BEGIN EXTRACTED RECORDS
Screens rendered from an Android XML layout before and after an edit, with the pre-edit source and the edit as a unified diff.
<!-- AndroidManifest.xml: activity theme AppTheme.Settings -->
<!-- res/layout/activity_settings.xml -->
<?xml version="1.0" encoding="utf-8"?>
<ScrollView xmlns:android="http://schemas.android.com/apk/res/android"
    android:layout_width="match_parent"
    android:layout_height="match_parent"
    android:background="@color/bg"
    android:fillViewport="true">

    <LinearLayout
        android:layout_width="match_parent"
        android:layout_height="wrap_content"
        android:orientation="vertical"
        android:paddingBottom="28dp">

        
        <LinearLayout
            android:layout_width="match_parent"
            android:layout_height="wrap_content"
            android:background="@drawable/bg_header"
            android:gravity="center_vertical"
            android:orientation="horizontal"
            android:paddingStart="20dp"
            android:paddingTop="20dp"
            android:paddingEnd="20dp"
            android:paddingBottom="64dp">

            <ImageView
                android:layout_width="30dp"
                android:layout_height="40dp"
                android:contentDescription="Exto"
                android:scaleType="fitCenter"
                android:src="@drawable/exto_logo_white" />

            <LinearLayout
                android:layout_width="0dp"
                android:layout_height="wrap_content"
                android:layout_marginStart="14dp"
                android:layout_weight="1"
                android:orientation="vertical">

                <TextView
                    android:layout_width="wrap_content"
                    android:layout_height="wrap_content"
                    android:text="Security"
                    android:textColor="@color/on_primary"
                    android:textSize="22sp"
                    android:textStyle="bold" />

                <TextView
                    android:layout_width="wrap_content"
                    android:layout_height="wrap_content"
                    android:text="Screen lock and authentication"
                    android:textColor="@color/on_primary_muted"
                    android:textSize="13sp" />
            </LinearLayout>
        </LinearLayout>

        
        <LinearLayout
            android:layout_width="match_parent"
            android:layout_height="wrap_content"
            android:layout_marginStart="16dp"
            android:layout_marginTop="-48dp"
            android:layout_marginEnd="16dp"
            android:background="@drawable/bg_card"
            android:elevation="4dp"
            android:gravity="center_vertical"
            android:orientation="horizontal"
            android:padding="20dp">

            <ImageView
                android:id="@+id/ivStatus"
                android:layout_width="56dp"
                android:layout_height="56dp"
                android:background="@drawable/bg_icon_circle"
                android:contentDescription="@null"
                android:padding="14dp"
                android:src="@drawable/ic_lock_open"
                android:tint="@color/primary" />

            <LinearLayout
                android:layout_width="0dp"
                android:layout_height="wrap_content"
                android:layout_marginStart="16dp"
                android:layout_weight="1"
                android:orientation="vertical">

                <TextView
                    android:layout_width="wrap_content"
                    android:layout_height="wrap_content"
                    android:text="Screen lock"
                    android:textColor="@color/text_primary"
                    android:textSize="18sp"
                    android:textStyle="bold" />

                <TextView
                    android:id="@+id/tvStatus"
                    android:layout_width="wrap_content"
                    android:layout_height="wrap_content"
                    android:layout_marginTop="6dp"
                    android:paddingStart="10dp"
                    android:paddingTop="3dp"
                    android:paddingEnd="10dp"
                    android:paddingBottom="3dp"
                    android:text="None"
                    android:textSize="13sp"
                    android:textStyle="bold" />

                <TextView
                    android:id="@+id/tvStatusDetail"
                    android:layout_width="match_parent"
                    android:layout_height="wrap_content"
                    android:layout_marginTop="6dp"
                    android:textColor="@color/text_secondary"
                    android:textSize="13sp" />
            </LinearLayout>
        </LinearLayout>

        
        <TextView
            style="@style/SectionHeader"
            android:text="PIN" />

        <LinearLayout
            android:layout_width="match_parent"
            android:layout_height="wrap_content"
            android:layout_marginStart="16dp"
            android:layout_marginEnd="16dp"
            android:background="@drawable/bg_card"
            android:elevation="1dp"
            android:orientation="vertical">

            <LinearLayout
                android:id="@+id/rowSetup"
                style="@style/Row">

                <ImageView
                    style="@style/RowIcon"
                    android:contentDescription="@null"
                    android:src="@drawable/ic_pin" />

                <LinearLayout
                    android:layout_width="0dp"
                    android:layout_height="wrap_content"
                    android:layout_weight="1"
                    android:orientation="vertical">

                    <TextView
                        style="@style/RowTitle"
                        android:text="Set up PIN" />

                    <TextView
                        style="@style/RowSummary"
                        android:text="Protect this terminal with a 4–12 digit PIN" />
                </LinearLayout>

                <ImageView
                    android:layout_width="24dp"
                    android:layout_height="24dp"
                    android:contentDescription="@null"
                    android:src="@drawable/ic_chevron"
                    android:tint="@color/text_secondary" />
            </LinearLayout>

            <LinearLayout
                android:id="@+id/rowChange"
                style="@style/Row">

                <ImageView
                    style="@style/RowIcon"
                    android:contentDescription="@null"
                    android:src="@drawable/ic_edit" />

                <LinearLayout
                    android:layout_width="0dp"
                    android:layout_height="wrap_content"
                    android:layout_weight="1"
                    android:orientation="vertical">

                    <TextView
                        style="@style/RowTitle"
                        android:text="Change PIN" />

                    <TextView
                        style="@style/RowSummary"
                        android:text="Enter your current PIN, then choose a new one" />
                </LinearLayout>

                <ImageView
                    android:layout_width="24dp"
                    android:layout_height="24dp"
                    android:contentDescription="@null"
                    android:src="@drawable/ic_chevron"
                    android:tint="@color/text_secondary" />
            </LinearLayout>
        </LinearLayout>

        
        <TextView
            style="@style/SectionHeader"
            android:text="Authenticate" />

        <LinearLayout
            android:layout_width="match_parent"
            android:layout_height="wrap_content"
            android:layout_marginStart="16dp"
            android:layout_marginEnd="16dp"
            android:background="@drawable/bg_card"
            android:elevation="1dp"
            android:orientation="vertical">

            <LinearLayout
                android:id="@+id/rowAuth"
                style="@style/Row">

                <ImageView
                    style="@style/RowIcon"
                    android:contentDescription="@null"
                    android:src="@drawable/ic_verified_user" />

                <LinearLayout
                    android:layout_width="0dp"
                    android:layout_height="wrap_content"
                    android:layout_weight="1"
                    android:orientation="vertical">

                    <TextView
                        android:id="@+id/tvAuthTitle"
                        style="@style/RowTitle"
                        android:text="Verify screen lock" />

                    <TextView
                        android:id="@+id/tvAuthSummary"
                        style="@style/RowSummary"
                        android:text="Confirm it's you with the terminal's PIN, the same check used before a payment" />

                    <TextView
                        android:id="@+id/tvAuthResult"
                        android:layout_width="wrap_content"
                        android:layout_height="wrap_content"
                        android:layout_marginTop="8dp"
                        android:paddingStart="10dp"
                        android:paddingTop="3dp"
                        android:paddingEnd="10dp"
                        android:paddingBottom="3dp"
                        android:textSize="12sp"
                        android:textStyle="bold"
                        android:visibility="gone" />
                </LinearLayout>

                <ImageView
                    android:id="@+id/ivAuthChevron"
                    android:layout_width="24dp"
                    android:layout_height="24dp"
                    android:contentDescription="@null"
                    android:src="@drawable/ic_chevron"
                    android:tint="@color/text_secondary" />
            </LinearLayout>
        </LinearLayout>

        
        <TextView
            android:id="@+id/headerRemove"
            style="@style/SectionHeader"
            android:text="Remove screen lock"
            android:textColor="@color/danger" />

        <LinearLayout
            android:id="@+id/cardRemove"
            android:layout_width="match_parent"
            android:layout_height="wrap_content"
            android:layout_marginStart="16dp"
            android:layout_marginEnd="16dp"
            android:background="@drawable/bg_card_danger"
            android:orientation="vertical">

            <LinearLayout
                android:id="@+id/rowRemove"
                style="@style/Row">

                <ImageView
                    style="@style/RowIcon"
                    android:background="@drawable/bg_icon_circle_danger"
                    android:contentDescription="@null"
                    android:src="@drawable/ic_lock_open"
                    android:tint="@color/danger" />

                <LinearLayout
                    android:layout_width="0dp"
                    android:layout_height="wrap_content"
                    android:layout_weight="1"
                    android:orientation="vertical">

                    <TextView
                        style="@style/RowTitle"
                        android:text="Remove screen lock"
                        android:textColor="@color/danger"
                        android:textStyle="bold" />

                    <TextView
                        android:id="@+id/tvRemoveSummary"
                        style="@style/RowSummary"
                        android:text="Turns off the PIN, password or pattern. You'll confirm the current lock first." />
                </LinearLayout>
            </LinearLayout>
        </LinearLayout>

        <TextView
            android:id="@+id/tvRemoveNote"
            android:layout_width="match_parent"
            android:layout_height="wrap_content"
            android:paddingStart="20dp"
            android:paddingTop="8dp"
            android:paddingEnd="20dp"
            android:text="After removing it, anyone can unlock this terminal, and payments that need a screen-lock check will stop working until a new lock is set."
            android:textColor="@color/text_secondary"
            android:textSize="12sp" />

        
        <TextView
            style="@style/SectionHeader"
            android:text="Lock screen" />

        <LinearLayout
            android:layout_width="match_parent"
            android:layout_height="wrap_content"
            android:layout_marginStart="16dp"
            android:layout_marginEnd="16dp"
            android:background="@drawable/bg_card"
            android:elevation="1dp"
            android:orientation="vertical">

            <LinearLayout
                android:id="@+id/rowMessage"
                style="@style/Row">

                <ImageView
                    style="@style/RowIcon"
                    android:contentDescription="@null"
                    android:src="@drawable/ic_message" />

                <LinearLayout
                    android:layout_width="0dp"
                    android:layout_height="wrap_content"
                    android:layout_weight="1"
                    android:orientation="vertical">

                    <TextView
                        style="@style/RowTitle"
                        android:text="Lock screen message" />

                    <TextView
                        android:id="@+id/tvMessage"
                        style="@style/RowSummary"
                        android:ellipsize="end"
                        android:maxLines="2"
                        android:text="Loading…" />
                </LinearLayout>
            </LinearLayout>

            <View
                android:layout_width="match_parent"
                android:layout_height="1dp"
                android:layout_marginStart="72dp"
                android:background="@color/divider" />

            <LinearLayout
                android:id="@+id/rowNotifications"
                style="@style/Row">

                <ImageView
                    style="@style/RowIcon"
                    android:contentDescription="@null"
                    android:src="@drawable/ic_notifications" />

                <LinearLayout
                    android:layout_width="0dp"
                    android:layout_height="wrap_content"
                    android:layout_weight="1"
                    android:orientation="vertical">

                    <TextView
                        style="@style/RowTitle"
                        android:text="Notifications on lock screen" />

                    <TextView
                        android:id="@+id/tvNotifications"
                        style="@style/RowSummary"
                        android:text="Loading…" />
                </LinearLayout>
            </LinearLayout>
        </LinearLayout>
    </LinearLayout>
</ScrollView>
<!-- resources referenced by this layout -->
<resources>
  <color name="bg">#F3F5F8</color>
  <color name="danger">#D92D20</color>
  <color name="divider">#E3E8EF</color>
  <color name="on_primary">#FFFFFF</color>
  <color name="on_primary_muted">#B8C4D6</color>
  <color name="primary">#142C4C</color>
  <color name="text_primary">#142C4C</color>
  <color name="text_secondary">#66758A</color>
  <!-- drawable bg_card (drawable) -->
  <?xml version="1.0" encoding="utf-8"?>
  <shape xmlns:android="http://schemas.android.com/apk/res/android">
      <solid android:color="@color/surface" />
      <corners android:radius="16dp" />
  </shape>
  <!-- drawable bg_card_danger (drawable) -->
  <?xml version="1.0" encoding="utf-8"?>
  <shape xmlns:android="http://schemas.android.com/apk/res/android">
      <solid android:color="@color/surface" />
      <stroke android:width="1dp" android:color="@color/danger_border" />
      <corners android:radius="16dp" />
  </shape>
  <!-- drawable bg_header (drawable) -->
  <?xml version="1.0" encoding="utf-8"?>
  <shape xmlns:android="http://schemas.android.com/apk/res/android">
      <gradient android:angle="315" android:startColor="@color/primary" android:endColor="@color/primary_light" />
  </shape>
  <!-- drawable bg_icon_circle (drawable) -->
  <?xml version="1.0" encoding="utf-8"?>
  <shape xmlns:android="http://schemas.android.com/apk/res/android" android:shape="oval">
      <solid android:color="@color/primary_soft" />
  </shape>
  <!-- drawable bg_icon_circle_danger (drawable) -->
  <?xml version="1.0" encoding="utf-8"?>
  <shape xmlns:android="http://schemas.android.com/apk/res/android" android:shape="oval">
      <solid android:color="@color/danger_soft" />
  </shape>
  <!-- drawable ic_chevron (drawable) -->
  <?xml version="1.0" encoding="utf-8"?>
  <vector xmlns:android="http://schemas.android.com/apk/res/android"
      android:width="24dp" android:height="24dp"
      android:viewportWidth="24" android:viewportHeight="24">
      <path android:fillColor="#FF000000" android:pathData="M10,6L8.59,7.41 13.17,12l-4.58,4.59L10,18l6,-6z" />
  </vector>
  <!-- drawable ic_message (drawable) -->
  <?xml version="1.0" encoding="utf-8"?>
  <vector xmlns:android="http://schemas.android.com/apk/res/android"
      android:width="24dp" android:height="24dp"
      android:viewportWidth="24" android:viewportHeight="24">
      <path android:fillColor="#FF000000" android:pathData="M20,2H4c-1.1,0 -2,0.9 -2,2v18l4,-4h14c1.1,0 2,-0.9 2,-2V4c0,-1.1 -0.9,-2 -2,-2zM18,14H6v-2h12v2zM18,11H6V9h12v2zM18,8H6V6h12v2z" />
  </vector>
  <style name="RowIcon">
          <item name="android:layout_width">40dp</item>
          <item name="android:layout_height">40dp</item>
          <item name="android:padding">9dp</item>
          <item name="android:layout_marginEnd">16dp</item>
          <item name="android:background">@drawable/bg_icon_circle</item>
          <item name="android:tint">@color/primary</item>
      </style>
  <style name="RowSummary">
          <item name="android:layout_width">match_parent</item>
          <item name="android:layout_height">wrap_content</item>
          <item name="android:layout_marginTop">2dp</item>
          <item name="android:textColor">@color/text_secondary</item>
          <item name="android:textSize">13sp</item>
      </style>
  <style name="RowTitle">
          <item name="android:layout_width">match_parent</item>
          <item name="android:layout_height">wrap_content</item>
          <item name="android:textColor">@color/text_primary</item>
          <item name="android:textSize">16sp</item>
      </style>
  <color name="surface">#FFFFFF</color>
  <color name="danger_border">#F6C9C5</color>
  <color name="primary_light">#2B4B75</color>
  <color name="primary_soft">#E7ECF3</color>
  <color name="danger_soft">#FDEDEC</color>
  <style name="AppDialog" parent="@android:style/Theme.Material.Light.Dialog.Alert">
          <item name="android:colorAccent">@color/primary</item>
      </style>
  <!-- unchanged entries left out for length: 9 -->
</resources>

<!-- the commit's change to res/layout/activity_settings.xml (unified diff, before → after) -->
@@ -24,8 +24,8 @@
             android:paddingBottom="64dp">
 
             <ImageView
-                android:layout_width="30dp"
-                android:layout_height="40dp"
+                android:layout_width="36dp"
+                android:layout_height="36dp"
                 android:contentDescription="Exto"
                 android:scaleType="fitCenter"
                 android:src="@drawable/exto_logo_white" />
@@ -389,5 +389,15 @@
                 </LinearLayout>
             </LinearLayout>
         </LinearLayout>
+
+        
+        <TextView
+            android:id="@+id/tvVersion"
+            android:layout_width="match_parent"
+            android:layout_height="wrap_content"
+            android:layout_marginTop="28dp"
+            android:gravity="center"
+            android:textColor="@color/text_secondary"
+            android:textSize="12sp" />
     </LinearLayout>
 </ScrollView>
END EXTRACTED RECORDS
- HOW TO COMPLETE THIS TASK -
Wherever the word "path" occurs in the data, copy that whole line.

- EXPECTED ANSWER -
      <path android:fillColor="#FF000000" android:pathData="M10,6L8.59,7.41 13.17,12l-4.58,4.59L10,18l6,-6z" />
      <path android:fillColor="#FF000000" android:pathData="M20,2H4c-1.1,0 -2,0.9 -2,2v18l4,-4h14c1.1,0 2,-0.9 2,-2V4c0,-1.1 -0.9,-2 -2,-2zM18,14H6v-2h12v2zM18,11H6V9h12v2zM18,8H6V6h12v2z" />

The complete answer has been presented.